What you are asked to do: How many lines in the listing below hold the word "dodgerblue"? Answer with the number only.

─── Data extracts

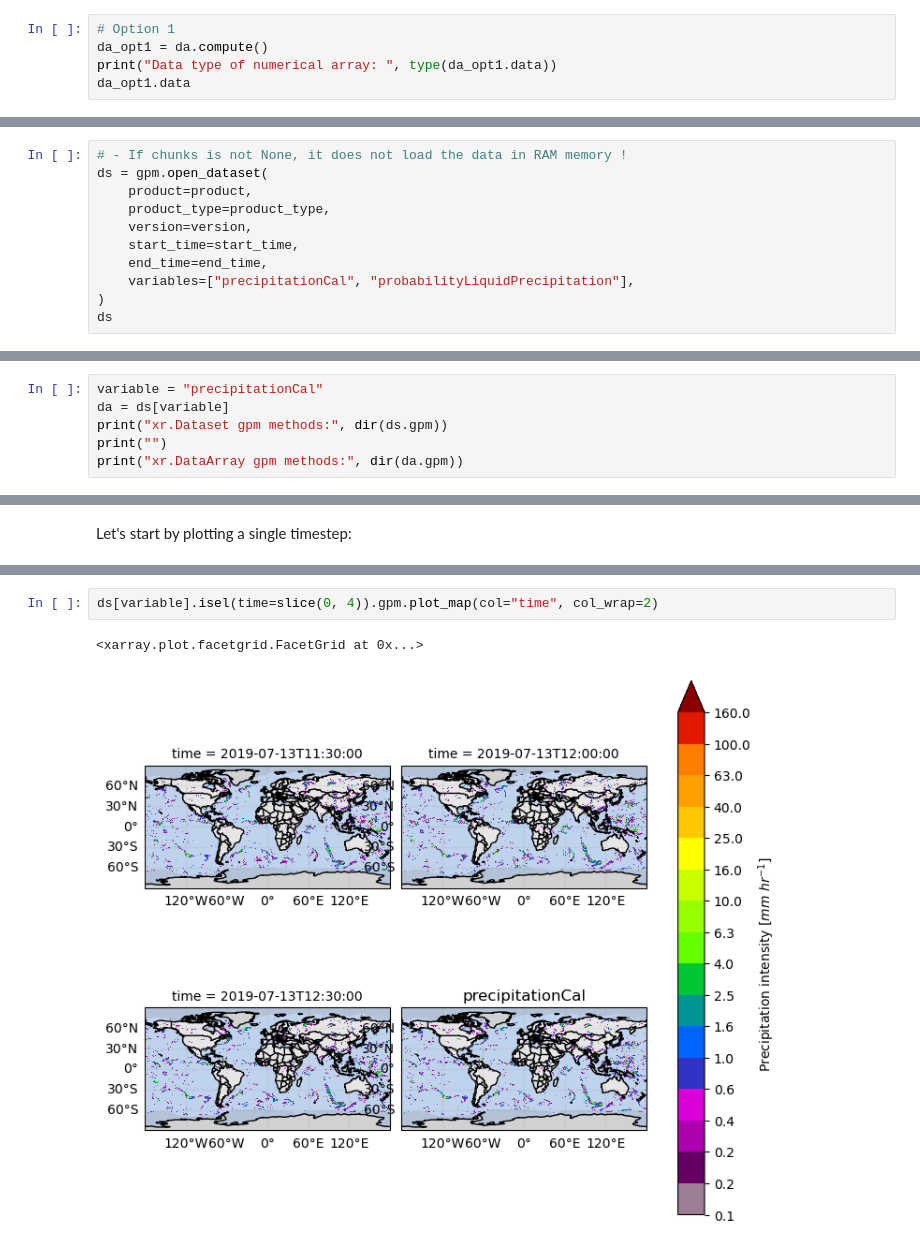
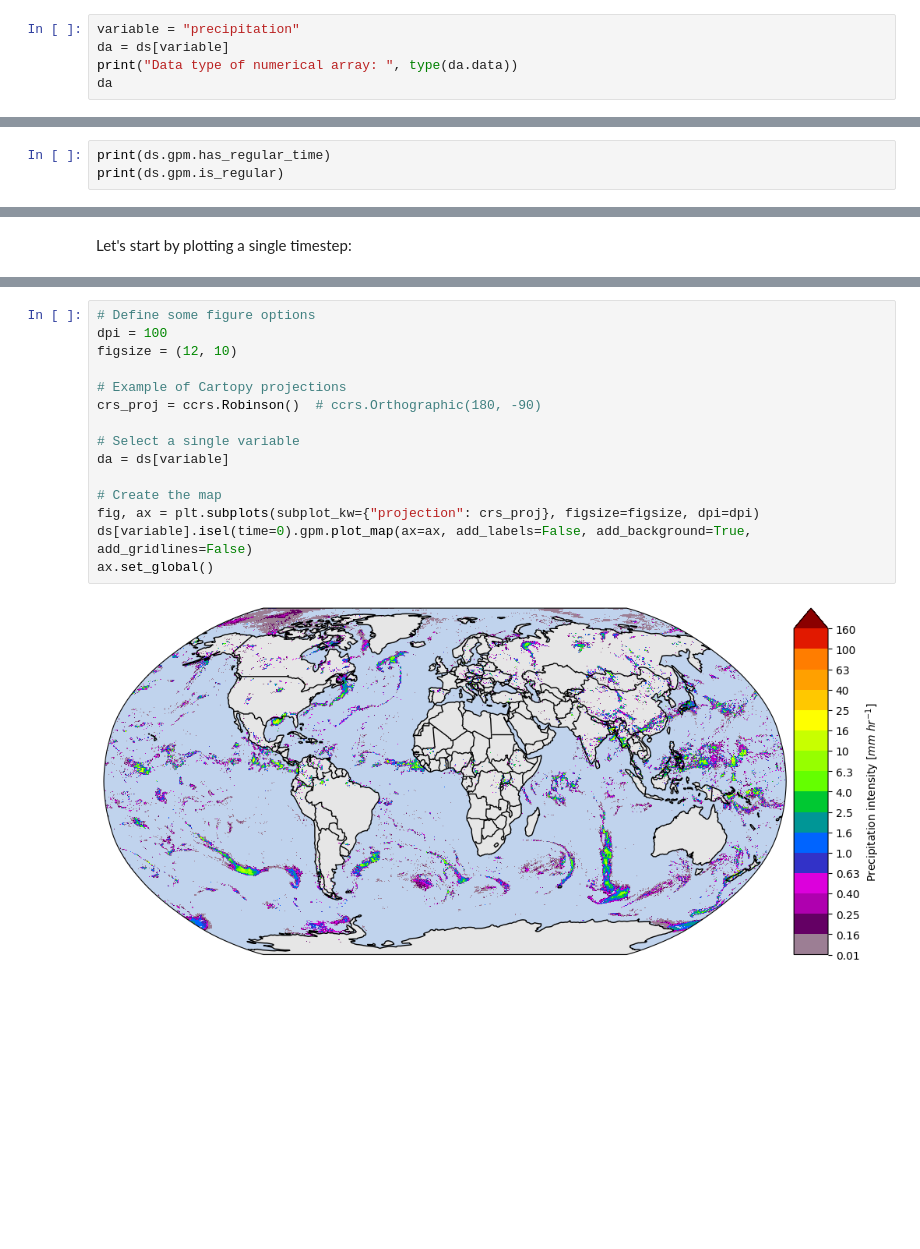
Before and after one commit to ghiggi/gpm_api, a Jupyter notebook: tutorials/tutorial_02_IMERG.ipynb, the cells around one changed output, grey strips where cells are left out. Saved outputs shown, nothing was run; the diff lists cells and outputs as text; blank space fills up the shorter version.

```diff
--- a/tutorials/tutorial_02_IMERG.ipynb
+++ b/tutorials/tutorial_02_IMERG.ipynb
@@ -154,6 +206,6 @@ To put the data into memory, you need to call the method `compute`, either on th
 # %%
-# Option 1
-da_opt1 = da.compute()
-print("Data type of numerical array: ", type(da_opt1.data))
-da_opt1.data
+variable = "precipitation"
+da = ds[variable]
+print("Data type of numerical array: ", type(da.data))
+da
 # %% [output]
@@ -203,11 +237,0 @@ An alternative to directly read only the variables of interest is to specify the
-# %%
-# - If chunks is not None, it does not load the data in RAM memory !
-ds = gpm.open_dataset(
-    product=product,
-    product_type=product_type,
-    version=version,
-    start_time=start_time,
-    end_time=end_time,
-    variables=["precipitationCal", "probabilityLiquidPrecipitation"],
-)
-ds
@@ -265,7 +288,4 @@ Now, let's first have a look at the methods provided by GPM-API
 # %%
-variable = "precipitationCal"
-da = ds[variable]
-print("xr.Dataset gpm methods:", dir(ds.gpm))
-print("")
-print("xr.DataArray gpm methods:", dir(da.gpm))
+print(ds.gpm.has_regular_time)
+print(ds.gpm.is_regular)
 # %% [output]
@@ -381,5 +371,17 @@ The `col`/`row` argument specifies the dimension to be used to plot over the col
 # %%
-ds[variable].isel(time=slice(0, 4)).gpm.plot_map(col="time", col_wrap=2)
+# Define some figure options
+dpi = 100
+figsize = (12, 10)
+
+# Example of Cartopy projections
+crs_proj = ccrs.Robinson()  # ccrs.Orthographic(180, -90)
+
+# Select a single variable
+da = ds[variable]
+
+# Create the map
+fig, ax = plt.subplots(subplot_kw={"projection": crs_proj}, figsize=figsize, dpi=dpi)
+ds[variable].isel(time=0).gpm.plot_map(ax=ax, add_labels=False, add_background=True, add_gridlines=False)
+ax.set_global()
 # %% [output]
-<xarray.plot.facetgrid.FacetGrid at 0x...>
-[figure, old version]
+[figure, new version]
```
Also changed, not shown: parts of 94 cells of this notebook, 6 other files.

──────
─── Data extracts

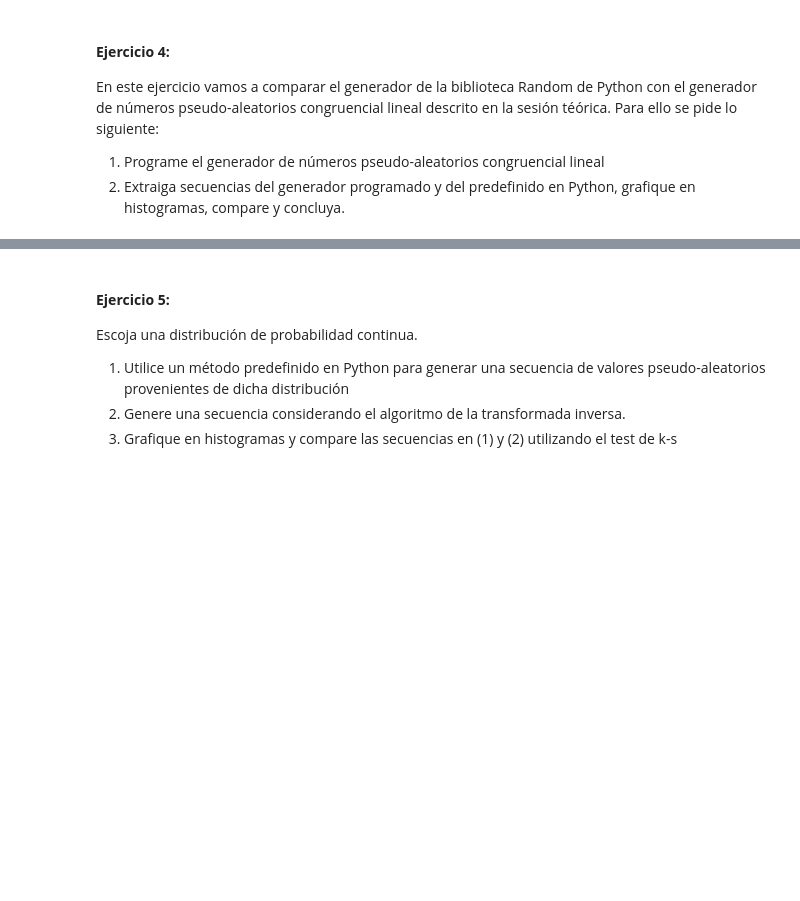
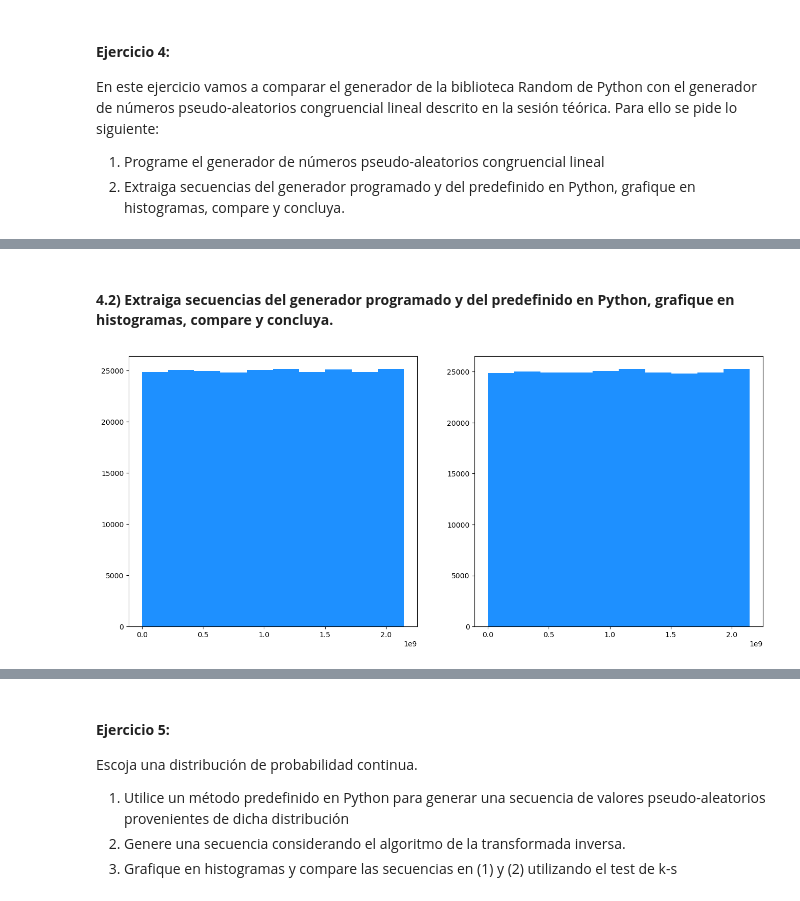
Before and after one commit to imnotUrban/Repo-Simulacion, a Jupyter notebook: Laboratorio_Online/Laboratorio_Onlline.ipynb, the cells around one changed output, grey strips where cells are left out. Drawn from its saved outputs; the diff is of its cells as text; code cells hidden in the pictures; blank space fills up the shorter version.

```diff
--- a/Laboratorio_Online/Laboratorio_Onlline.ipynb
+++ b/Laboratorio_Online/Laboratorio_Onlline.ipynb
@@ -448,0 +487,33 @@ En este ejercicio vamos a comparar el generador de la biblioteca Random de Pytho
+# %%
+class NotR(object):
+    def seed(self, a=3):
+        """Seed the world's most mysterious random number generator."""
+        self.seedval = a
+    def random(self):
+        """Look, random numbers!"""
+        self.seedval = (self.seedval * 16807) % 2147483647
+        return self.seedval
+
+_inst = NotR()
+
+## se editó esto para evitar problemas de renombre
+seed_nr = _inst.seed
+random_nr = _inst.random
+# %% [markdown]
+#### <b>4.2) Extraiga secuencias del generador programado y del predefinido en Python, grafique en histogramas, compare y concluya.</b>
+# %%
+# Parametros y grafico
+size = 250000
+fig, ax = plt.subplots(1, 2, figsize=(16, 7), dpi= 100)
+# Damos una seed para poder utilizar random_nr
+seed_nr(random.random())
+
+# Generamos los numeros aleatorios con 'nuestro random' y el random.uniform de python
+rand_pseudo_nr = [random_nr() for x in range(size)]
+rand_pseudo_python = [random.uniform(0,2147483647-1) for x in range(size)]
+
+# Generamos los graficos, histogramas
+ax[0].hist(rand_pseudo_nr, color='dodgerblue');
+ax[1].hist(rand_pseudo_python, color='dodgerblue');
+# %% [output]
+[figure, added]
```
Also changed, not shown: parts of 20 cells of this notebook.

──────
─── Data extracts

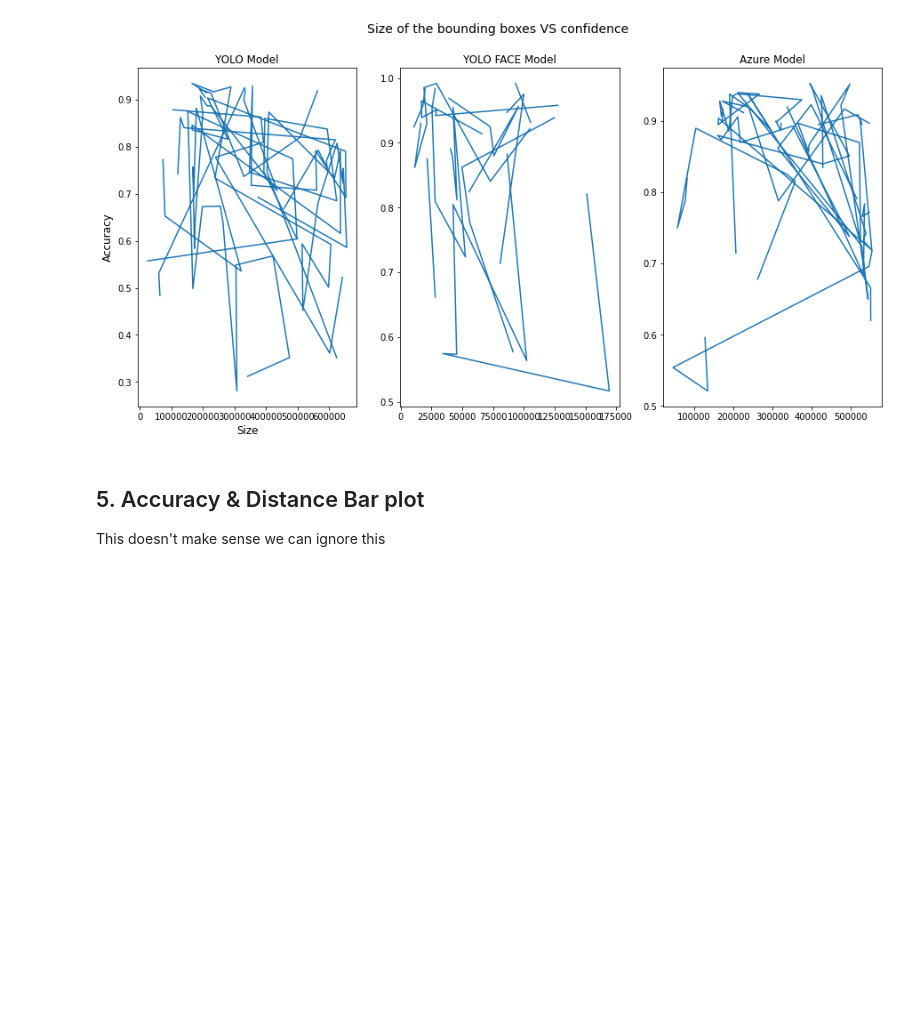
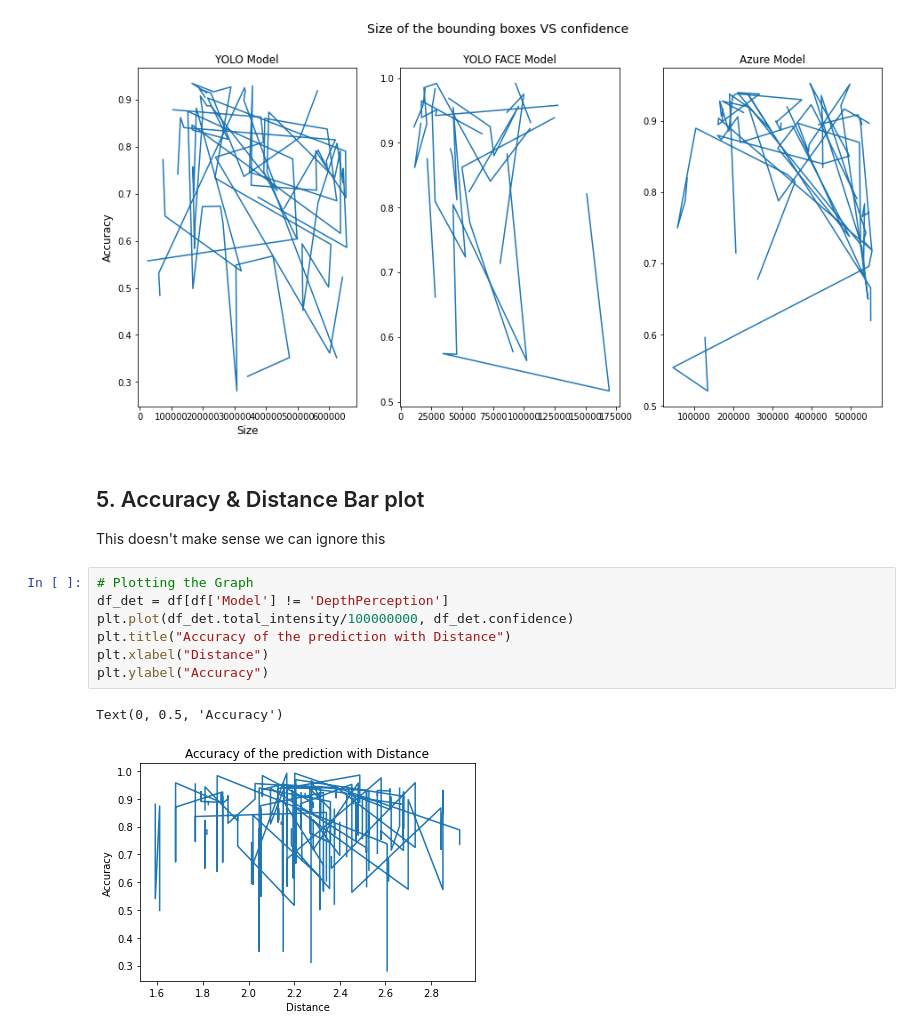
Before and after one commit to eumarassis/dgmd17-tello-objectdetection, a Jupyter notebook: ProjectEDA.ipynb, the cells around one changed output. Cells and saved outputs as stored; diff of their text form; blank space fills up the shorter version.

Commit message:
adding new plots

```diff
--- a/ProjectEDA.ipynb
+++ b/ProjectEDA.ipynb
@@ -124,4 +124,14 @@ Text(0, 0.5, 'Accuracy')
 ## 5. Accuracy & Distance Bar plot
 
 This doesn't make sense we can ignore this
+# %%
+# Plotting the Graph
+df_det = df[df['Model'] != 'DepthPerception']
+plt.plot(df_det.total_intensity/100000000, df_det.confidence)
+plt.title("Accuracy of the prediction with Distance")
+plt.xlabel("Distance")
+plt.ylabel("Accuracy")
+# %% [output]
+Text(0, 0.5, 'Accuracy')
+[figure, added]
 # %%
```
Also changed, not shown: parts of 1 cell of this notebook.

──────

Task response: 2